THE PROBLEM:
Please copy every record below exactly, but leave the pictures out.

MATERIAL FOR THIS EXERCISE:
◆ ◆ ◆ ◆ ◆

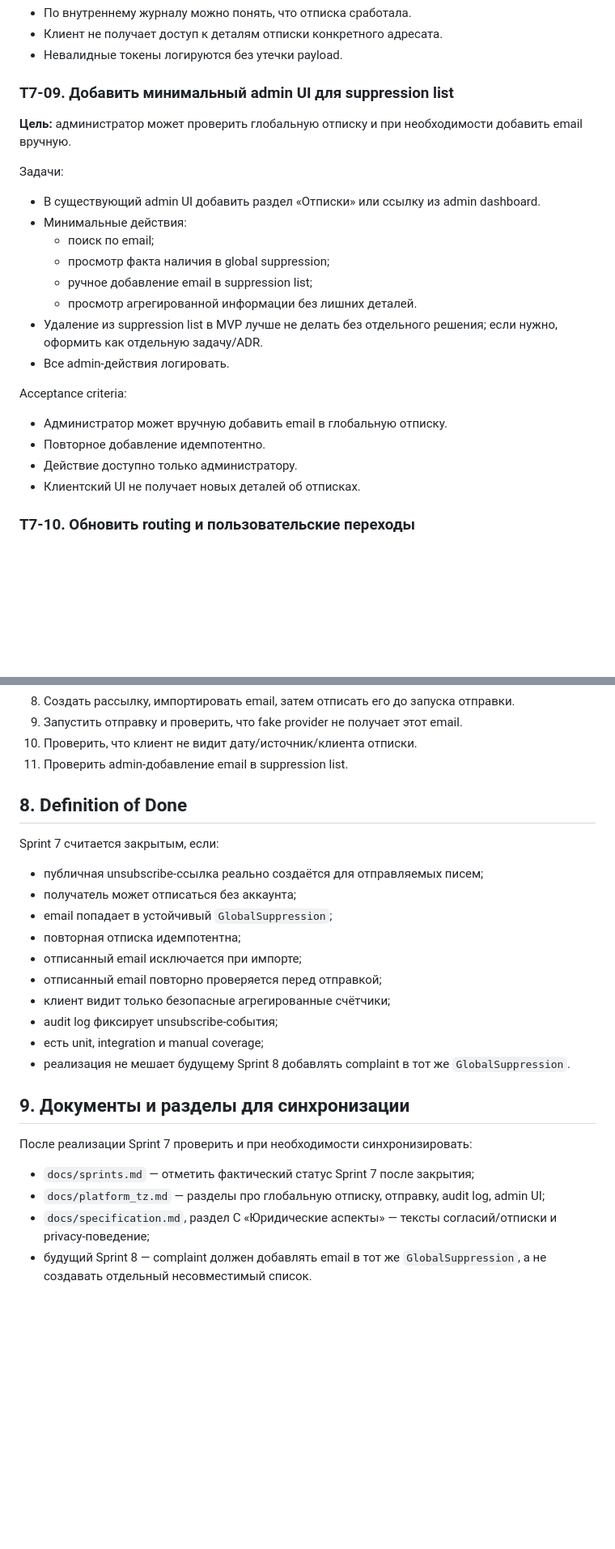
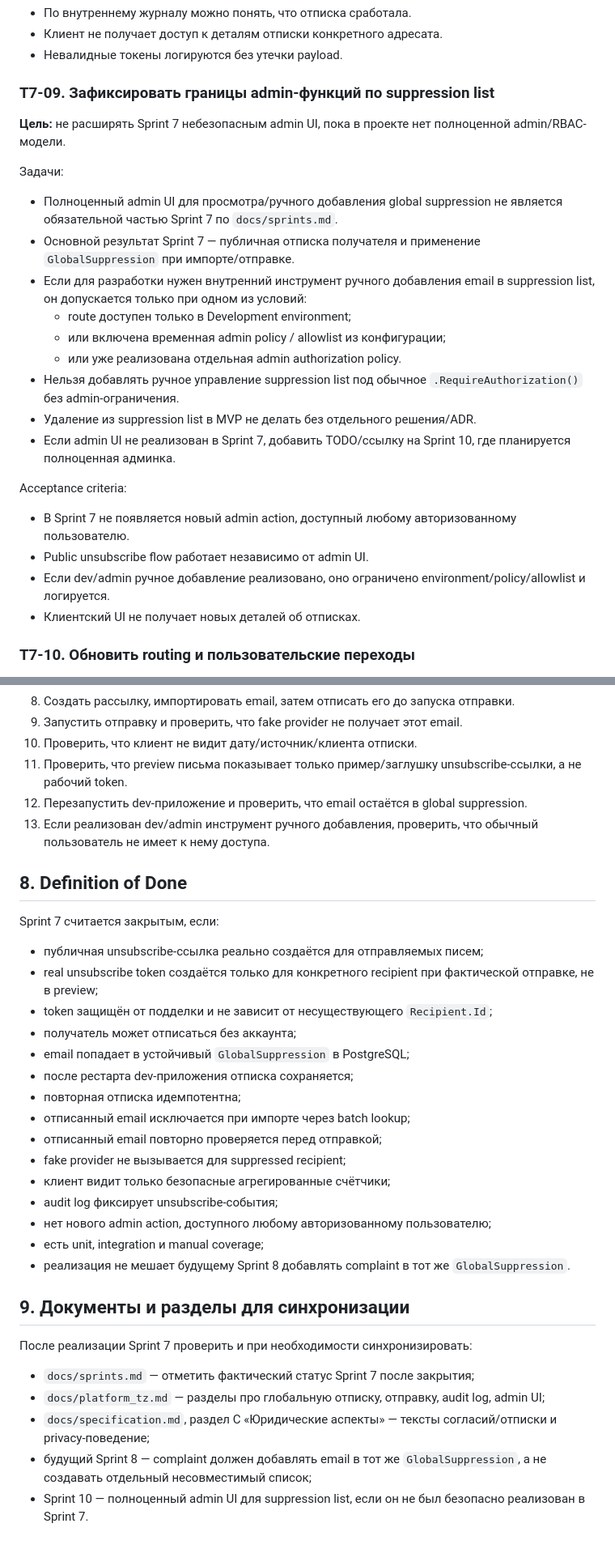
Before and after one commit to den1s1/pismolet, a Markdown page: source/tasks/sprint-7.md, 2 parts joined by grey strips. Shown at 81% size. Drawn GitHub-style; blank space fills up the shorter version.

Commit message:
[Технарь] Уточнить задачи Sprint 7 под текущий код

```diff
--- a/source/tasks/sprint-7.md
+++ b/source/tasks/sprint-7.md
@@ -249,26 +263,27 @@ Acceptance criteria:
 - Клиент не получает доступ к деталям отписки конкретного адресата.
 - Невалидные токены логируются без утечки payload.
 
-### T7-09. Добавить минимальный admin UI для suppression list
+### T7-09. Зафиксировать границы admin-функций по suppression list
 
-**Цель:** администратор может проверить глобальную отписку и при необходимости добавить email вручную.
+**Цель:** не расширять Sprint 7 небезопасным admin UI, пока в проекте нет полноценной admin/RBAC-модели.
 
 Задачи:
 
-- В существующий admin UI добавить раздел «Отписки» или ссылку из admin dashboard.
-- Минимальные действия:
-  - поиск по email;
-  - просмотр факта наличия в global suppression;
-  - ручное добавление email в suppression list;
-  - просмотр агрегированной информации без лишних деталей.
-- Удаление из suppression list в MVP лучше не делать без отдельного решения; если нужно, оформить как отдельную задачу/ADR.
-- Все admin-действия логировать.
+- Полноценный admin UI для просмотра/ручного добавления global suppression не является обязательной частью Sprint 7 по `docs/sprints.md`.
+- Основной результат Sprint 7 — публичная отписка получателя и применение `GlobalSuppression` при импорте/отправке.
+- Если для разработки нужен внутренний инструмент ручного добавления email в suppression list, он допускается только при одном из условий:
+  - route доступен только в Development environment;
+  - или включена временная admin policy / allowlist из конфигурации;
+  - или уже реализована отдельная admin authorization policy.
+- Нельзя добавлять ручное управление suppression list под обычное `.RequireAuthorization()` без admin-ограничения.
+- Удаление из suppression list в MVP не делать без отдельного решения/ADR.
+- Если admin UI не реализован в Sprint 7, добавить TODO/ссылку на Sprint 10, где планируется полноценная админка.
 
 Acceptance criteria:
 
-- Администратор может вручную добавить email в глобальную отписку.
-- Повторное добавление идемпотентно.
-- Действие доступно только администратору.
+- В Sprint 7 не появляется новый admin action, доступный любому авторизованному пользователю.
+- Public unsubscribe flow работает независимо от admin UI.
+- Если dev/admin ручное добавление реализовано, оно ограничено environment/policy/allowlist и логируется.
 - Клиентский UI не получает новых деталей об отписках.
 
 ### T7-10. Обновить routing и пользовательские переходы
@@ -337,20 +358,27 @@ Acceptance criteria:
 8. Создать рассылку, импортировать email, затем отписать его до запуска отправки.
 9. Запустить отправку и проверить, что fake provider не получает этот email.
 10. Проверить, что клиент не видит дату/источник/клиента отписки.
-11. Проверить admin-добавление email в suppression list.
+11. Проверить, что preview письма показывает только пример/заглушку unsubscribe-ссылки, а не рабочий token.
+12. Перезапустить dev-приложение и проверить, что email остаётся в global suppression.
+13. Если реализован dev/admin инструмент ручного добавления, проверить, что обычный пользователь не имеет к нему доступа.
 
 ## 8. Definition of Done
 
 Sprint 7 считается закрытым, если:
 
 - публичная unsubscribe-ссылка реально создаётся для отправляемых писем;
+- real unsubscribe token создаётся только для конкретного recipient при фактической отправке, не в preview;
+- token защищён от подделки и не зависит от несуществующего `Recipient.Id`;
 - получатель может отписаться без аккаунта;
-- email попадает в устойчивый `GlobalSuppression`;
+- email попадает в устойчивый `GlobalSuppression` в PostgreSQL;
+- после рестарта dev-приложения отписка сохраняется;
 - повторная отписка идемпотентна;
-- отписанный email исключается при импорте;
+- отписанный email исключается при импорте через batch lookup;
 - отписанный email повторно проверяется перед отправкой;
+- fake provider не вызывается для suppressed recipient;
 - клиент видит только безопасные агрегированные счётчики;
 - audit log фиксирует unsubscribe-события;
+- нет нового admin action, доступного любому авторизованному пользователю;
 - есть unit, integration и manual coverage;
 - реализация не мешает будущему Sprint 8 добавлять complaint в тот же `GlobalSuppression`.
 
@@ -361,4 +389,5 @@ Sprint 7 считается закрытым, если:
 - `docs/sprints.md` — отметить фактический статус Sprint 7 после закрытия;
 - `docs/platform_tz.md` — разделы про глобальную отписку, отправку, audit log, admin UI;
 - `docs/specification.md`, раздел C «Юридические аспекты» — тексты согласий/отписки и privacy-поведение;
-- будущий Sprint 8 — complaint должен добавлять email в тот же `GlobalSuppression`, а не создавать отдельный несовместимый список.
+- будущий Sprint 8 — complaint должен добавлять email в тот же `GlobalSuppression`, а не создавать отдельный несовместимый список;
+- Sprint 10 — полноценный admin UI для suppression list, если он не был безопасно реализован в Sprint 7.
```
Also changed, not shown: other parts of source/tasks/sprint-7.md (+38 -18 lines).
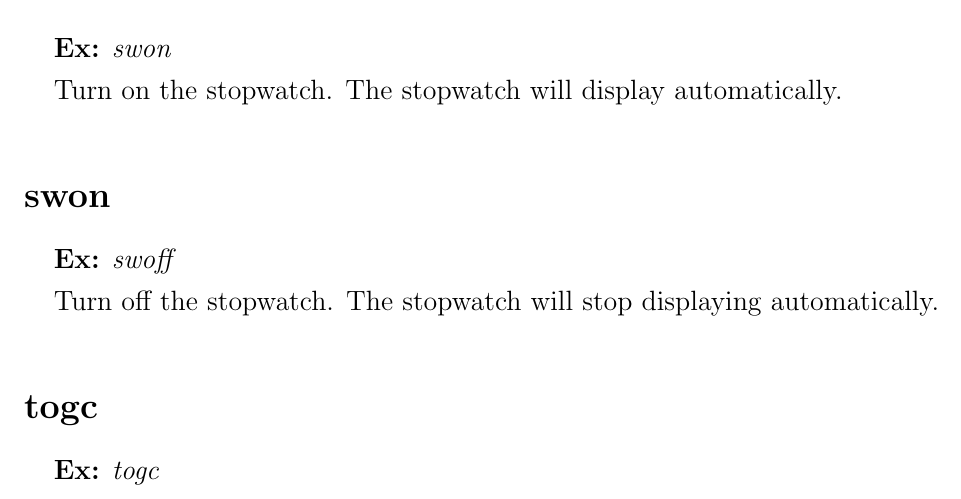
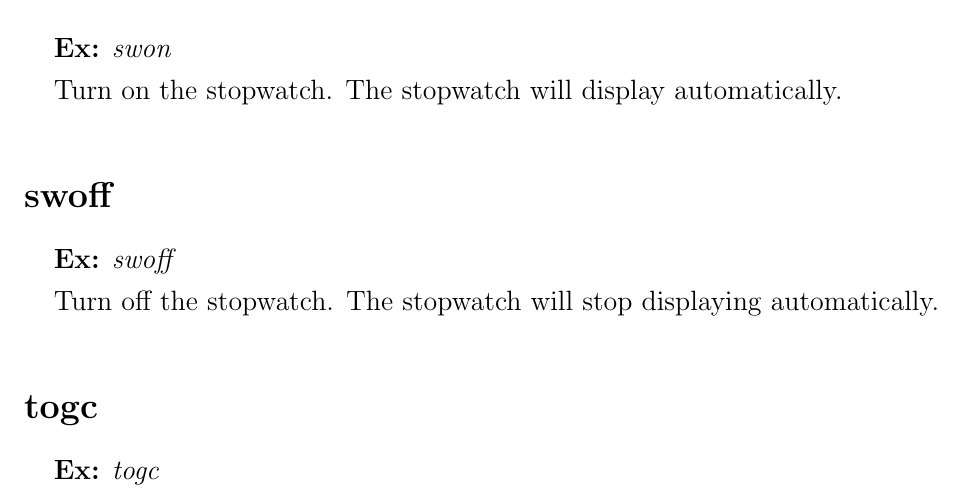
Before and after one commit to Joshua-Bays-UAH/countdown-display, a LaTeX document (command-manual/cmd-manual.tex): part of page 2 of 3, cut so that both start at the same text. Compiled offline with pdfLaTeX.

Commit message:
updated command manual (typo)

```diff
--- a/command-manual/cmd-manual.tex
+++ b/command-manual/cmd-manual.tex
@@ -28,7 +28,7 @@
 \cmdentry{sett}{sett 00:55:05}{Set the timer to a specific time in the hh:mm:ss format.\\
 \indent (Example above sets a timer for 55 minutes and 5 seconds)}
 \cmdentry{swon}{swon}{Turn on the stopwatch. The stopwatch will display automatically.}
-\cmdentry{swon}{swoff}{Turn off the stopwatch. The stopwatch will stop displaying automatically.}
+\cmdentry{swoff}{swoff}{Turn off the stopwatch. The stopwatch will stop displaying automatically.}
 \cmdentry{togc}{togc}{Toggle the clock from displaying.}
 \cmdentry{togt}{togt}{Toggle the timer from displaying.}
 \cmdentry{toga}{toga}{Toggle the alarm sound.}
```
Also changed, not shown: command-manual/cmd-manual.txt (+1 -1 lines), command-manual/cmd-manual.pdf.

◆ ◆ ◆ ◆ ◆

WRITTEN ANSWER:
Before and after one commit to den1s1/pismolet, a Markdown page: source/tasks/sprint-7.md, 2 parts joined by grey strips. Shown at 81% size. Drawn GitHub-style; blank space fills up the shorter version.

Commit message:
[Технарь] Уточнить задачи Sprint 7 под текущий код

```diff
--- a/source/tasks/sprint-7.md
+++ b/source/tasks/sprint-7.md
@@ -249,26 +263,27 @@ Acceptance criteria:
 - Клиент не получает доступ к деталям отписки конкретного адресата.
 - Невалидные токены логируются без утечки payload.
 
-### T7-09. Добавить минимальный admin UI для suppression list
+### T7-09. Зафиксировать границы admin-функций по suppression list
 
-**Цель:** администратор может проверить глобальную отписку и при необходимости добавить email вручную.
+**Цель:** не расширять Sprint 7 небезопасным admin UI, пока в проекте нет полноценной admin/RBAC-модели.
 
 Задачи:
 
-- В существующий admin UI добавить раздел «Отписки» или ссылку из admin dashboard.
-- Минимальные действия:
-  - поиск по email;
-  - просмотр факта наличия в global suppression;
-  - ручное добавление email в suppression list;
-  - просмотр агрегированной информации без лишних деталей.
-- Удаление из suppression list в MVP лучше не делать без отдельного решения; если нужно, оформить как отдельную задачу/ADR.
-- Все admin-действия логировать.
+- Полноценный admin UI для просмотра/ручного добавления global suppression не является обязательной частью Sprint 7 по `docs/sprints.md`.
+- Основной результат Sprint 7 — публичная отписка получателя и применение `GlobalSuppression` при импорте/отправке.
+- Если для разработки нужен внутренний инструмент ручного добавления email в suppression list, он допускается только при одном из условий:
+  - route доступен только в Development environment;
+  - или включена временная admin policy / allowlist из конфигурации;
+  - или уже реализована отдельная admin authorization policy.
+- Нельзя добавлять ручное управление suppression list под обычное `.RequireAuthorization()` без admin-ограничения.
+- Удаление из suppression list в MVP не делать без отдельного решения/ADR.
+- Если admin UI не реализован в Sprint 7, добавить TODO/ссылку на Sprint 10, где планируется полноценная админка.
 
 Acceptance criteria:
 
-- Администратор может вручную добавить email в глобальную отписку.
-- Повторное добавление идемпотентно.
-- Действие доступно только администратору.
+- В Sprint 7 не появляется новый admin action, доступный любому авторизованному пользователю.
+- Public unsubscribe flow работает независимо от admin UI.
+- Если dev/admin ручное добавление реализовано, оно ограничено environment/policy/allowlist и логируется.
 - Клиентский UI не получает новых деталей об отписках.
 
 ### T7-10. Обновить routing и пользовательские переходы
@@ -337,20 +358,27 @@ Acceptance criteria:
 8. Создать рассылку, импортировать email, затем отписать его до запуска отправки.
 9. Запустить отправку и проверить, что fake provider не получает этот email.
 10. Проверить, что клиент не видит дату/источник/клиента отписки.
-11. Проверить admin-добавление email в suppression list.
+11. Проверить, что preview письма показывает только пример/заглушку unsubscribe-ссылки, а не рабочий token.
+12. Перезапустить dev-приложение и проверить, что email остаётся в global suppression.
+13. Если реализован dev/admin инструмент ручного добавления, проверить, что обычный пользователь не имеет к нему доступа.
 
 ## 8. Definition of Done
 
 Sprint 7 считается закрытым, если:
 
 - публичная unsubscribe-ссылка реально создаётся для отправляемых писем;
+- real unsubscribe token создаётся только для конкретного recipient при фактической отправке, не в preview;
+- token защищён от подделки и не зависит от несуществующего `Recipient.Id`;
 - получатель может отписаться без аккаунта;
-- email попадает в устойчивый `GlobalSuppression`;
+- email попадает в устойчивый `GlobalSuppression` в PostgreSQL;
+- после рестарта dev-приложения отписка сохраняется;
 - повторная отписка идемпотентна;
-- отписанный email исключается при импорте;
+- отписанный email исключается при импорте через batch lookup;
 - отписанный email повторно проверяется перед отправкой;
+- fake provider не вызывается для suppressed recipient;
 - клиент видит только безопасные агрегированные счётчики;
 - audit log фиксирует unsubscribe-события;
+- нет нового admin action, доступного любому авторизованному пользователю;
 - есть unit, integration и manual coverage;
 - реализация не мешает будущему Sprint 8 добавлять complaint в тот же `GlobalSuppression`.
 
@@ -361,4 +389,5 @@ Sprint 7 считается закрытым, если:
 - `docs/sprints.md` — отметить фактический статус Sprint 7 после закрытия;
 - `docs/platform_tz.md` — разделы про глобальную отписку, отправку, audit log, admin UI;
 - `docs/specification.md`, раздел C «Юридические аспекты» — тексты согласий/отписки и privacy-поведение;
-- будущий Sprint 8 — complaint должен добавлять email в тот же `GlobalSuppression`, а не создавать отдельный несовместимый список.
+- будущий Sprint 8 — complaint должен добавлять email в тот же `GlobalSuppression`, а не создавать отдельный несовместимый список;
+- Sprint 10 — полноценный admin UI для suppression list, если он не был безопасно реализован в Sprint 7.
```
Also changed, not shown: other parts of source/tasks/sprint-7.md (+38 -18 lines).
Before and after one commit to Joshua-Bays-UAH/countdown-display, a LaTeX document (command-manual/cmd-manual.tex): part of page 2 of 3, cut so that both start at the same text. Compiled offline with pdfLaTeX.

Commit message:
updated command manual (typo)

```diff
--- a/command-manual/cmd-manual.tex
+++ b/command-manual/cmd-manual.tex
@@ -28,7 +28,7 @@
 \cmdentry{sett}{sett 00:55:05}{Set the timer to a specific time in the hh:mm:ss format.\\
 \indent (Example above sets a timer for 55 minutes and 5 seconds)}
 \cmdentry{swon}{swon}{Turn on the stopwatch. The stopwatch will display automatically.}
-\cmdentry{swon}{swoff}{Turn off the stopwatch. The stopwatch will stop displaying automatically.}
+\cmdentry{swoff}{swoff}{Turn off the stopwatch. The stopwatch will stop displaying automatically.}
 \cmdentry{togc}{togc}{Toggle the clock from displaying.}
 \cmdentry{togt}{togt}{Toggle the timer from displaying.}
 \cmdentry{toga}{toga}{Toggle the alarm sound.}
```
Also changed, not shown: command-manual/cmd-manual.txt (+1 -1 lines), command-manual/cmd-manual.pdf.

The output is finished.